**What is required:**
Gather every line in the records below that contains the word "forest".

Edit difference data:

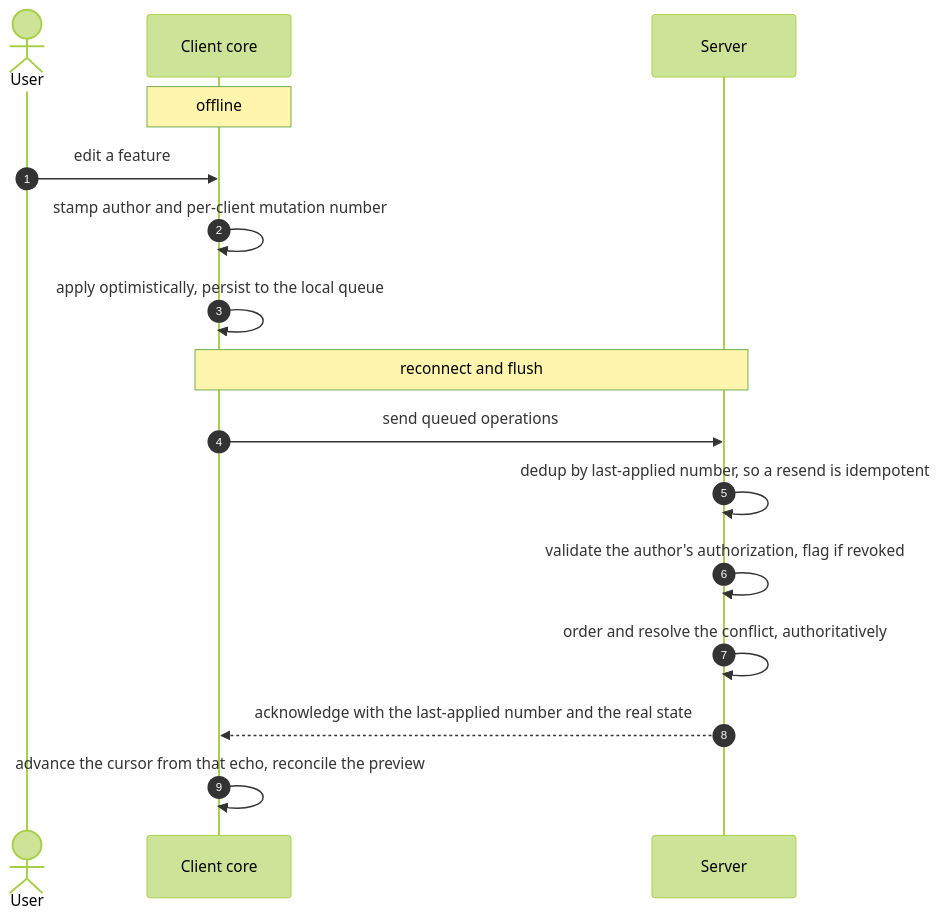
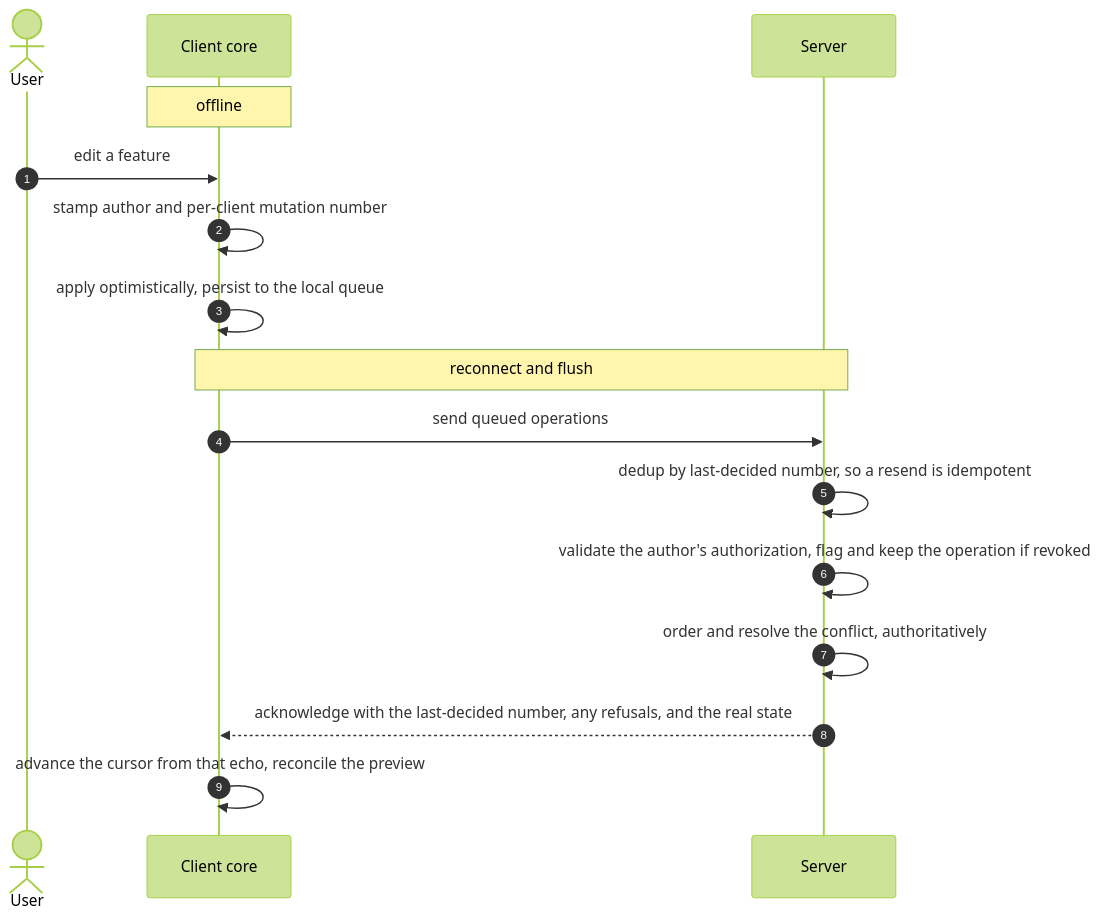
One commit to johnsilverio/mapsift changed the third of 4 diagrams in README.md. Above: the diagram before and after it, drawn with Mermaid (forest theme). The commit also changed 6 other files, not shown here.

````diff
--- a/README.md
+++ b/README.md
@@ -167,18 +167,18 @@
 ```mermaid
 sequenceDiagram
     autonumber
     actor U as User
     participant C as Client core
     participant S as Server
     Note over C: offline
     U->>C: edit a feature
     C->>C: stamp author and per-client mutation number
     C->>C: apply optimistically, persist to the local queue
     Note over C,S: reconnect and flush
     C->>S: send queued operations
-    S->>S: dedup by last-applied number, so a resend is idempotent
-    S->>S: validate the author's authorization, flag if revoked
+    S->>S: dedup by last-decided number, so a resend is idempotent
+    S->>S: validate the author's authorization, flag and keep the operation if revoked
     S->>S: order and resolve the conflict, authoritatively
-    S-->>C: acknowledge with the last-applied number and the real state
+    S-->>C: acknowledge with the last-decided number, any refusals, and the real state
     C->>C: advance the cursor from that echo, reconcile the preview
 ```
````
---
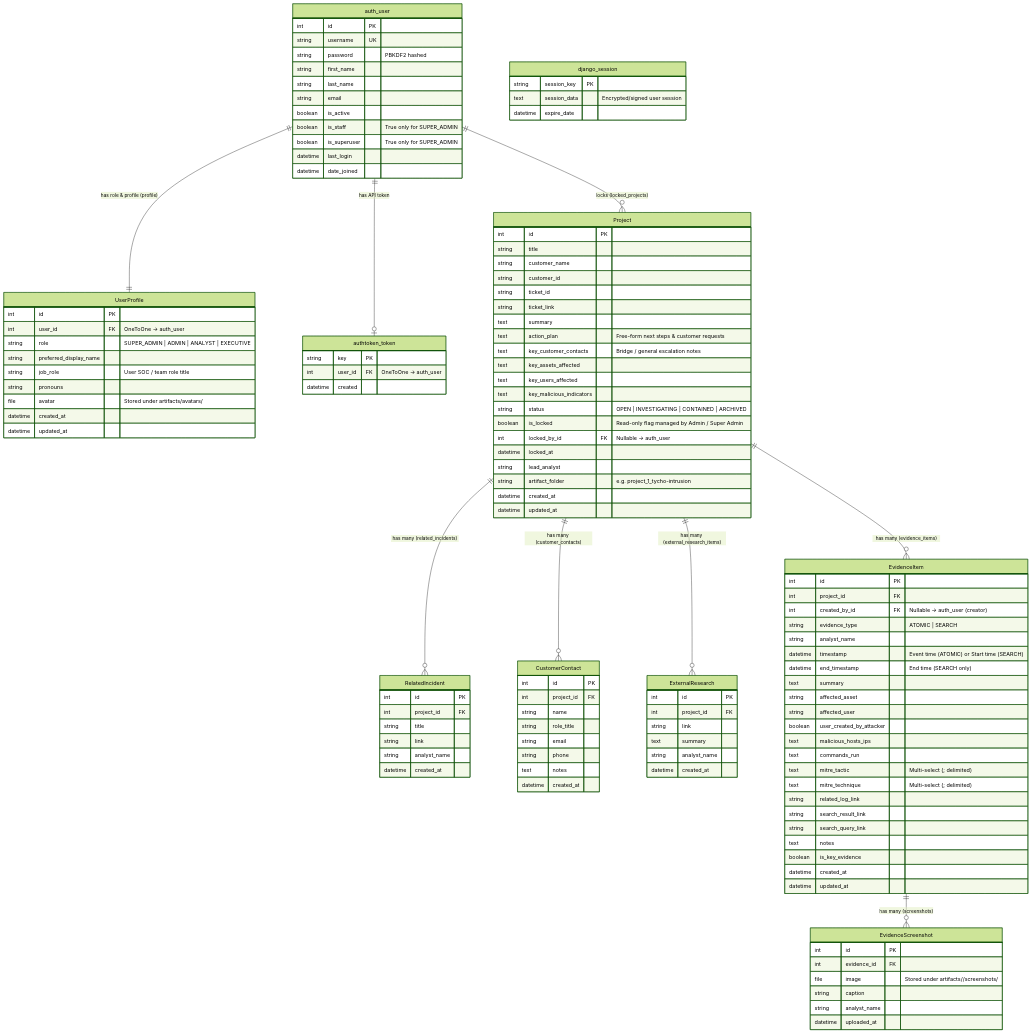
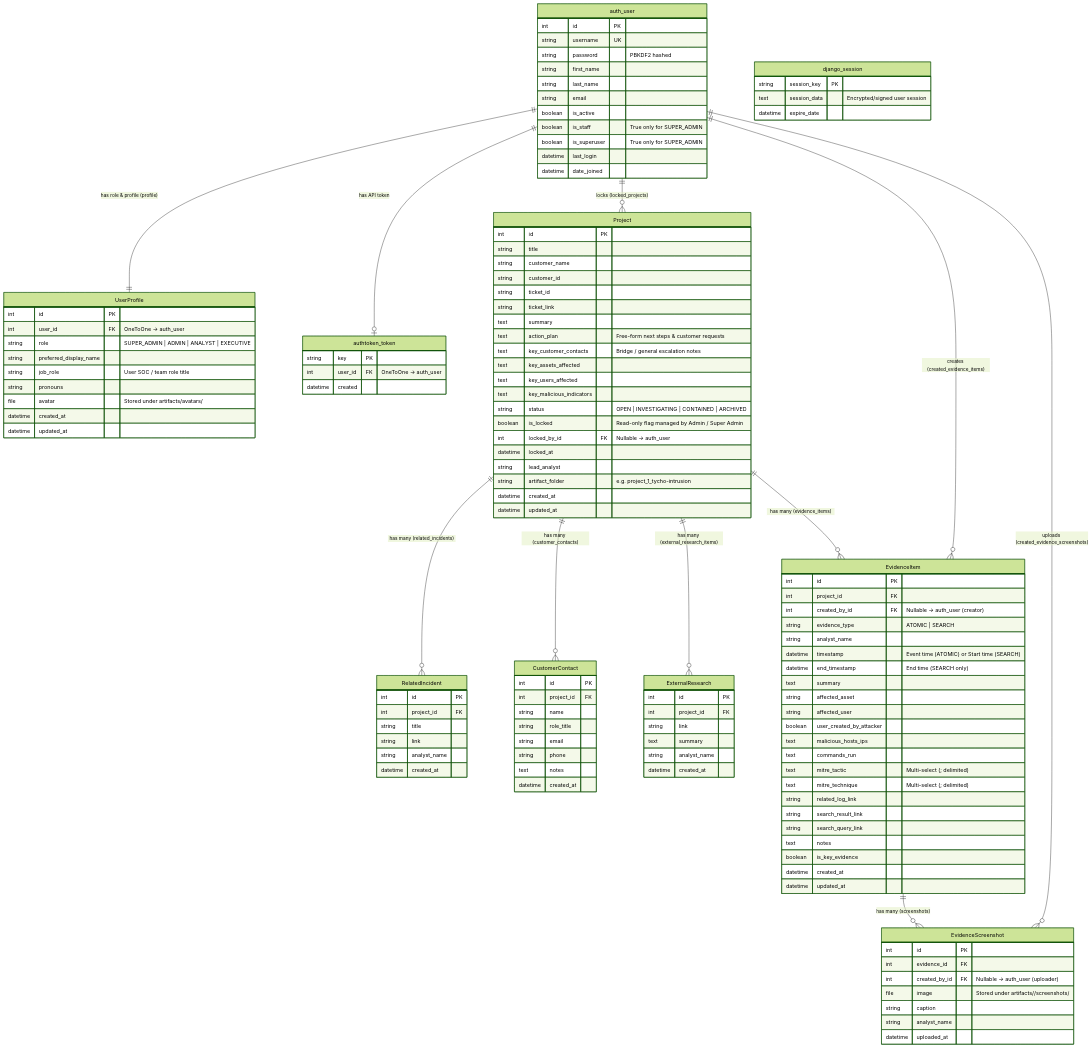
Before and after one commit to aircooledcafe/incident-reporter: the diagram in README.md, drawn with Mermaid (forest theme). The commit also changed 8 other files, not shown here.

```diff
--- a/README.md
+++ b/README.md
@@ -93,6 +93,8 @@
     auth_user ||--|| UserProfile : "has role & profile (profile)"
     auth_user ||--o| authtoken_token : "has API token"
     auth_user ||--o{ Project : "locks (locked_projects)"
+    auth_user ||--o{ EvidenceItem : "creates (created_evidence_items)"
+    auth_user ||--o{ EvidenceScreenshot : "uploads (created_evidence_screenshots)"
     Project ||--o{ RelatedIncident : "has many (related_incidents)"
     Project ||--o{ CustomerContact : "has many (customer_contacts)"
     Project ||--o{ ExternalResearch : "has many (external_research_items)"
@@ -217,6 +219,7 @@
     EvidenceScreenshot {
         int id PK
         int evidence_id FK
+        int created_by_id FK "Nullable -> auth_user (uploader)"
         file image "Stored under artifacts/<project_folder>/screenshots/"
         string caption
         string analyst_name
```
* * *
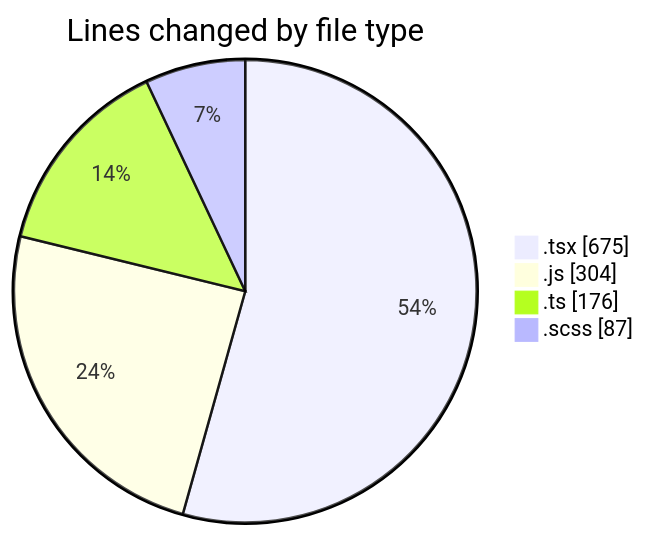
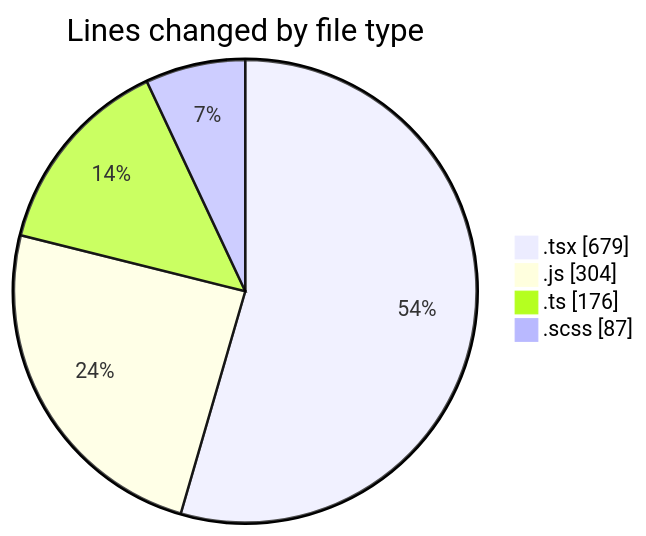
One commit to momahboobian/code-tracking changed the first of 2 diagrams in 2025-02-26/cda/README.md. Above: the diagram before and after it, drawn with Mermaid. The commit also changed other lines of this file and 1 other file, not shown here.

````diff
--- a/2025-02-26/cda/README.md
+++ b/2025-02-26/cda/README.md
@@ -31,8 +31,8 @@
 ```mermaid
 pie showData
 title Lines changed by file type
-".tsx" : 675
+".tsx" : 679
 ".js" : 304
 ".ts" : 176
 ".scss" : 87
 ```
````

**Exercise result:**
One commit to johnsilverio/mapsift changed the third of 4 diagrams in README.md. Above: the diagram before and after it, drawn with Mermaid (forest theme). The commit also changed 6 other files, not shown here.
Before and after one commit to aircooledcafe/incident-reporter: the diagram in README.md, drawn with Mermaid (forest theme). The commit also changed 8 other files, not shown here.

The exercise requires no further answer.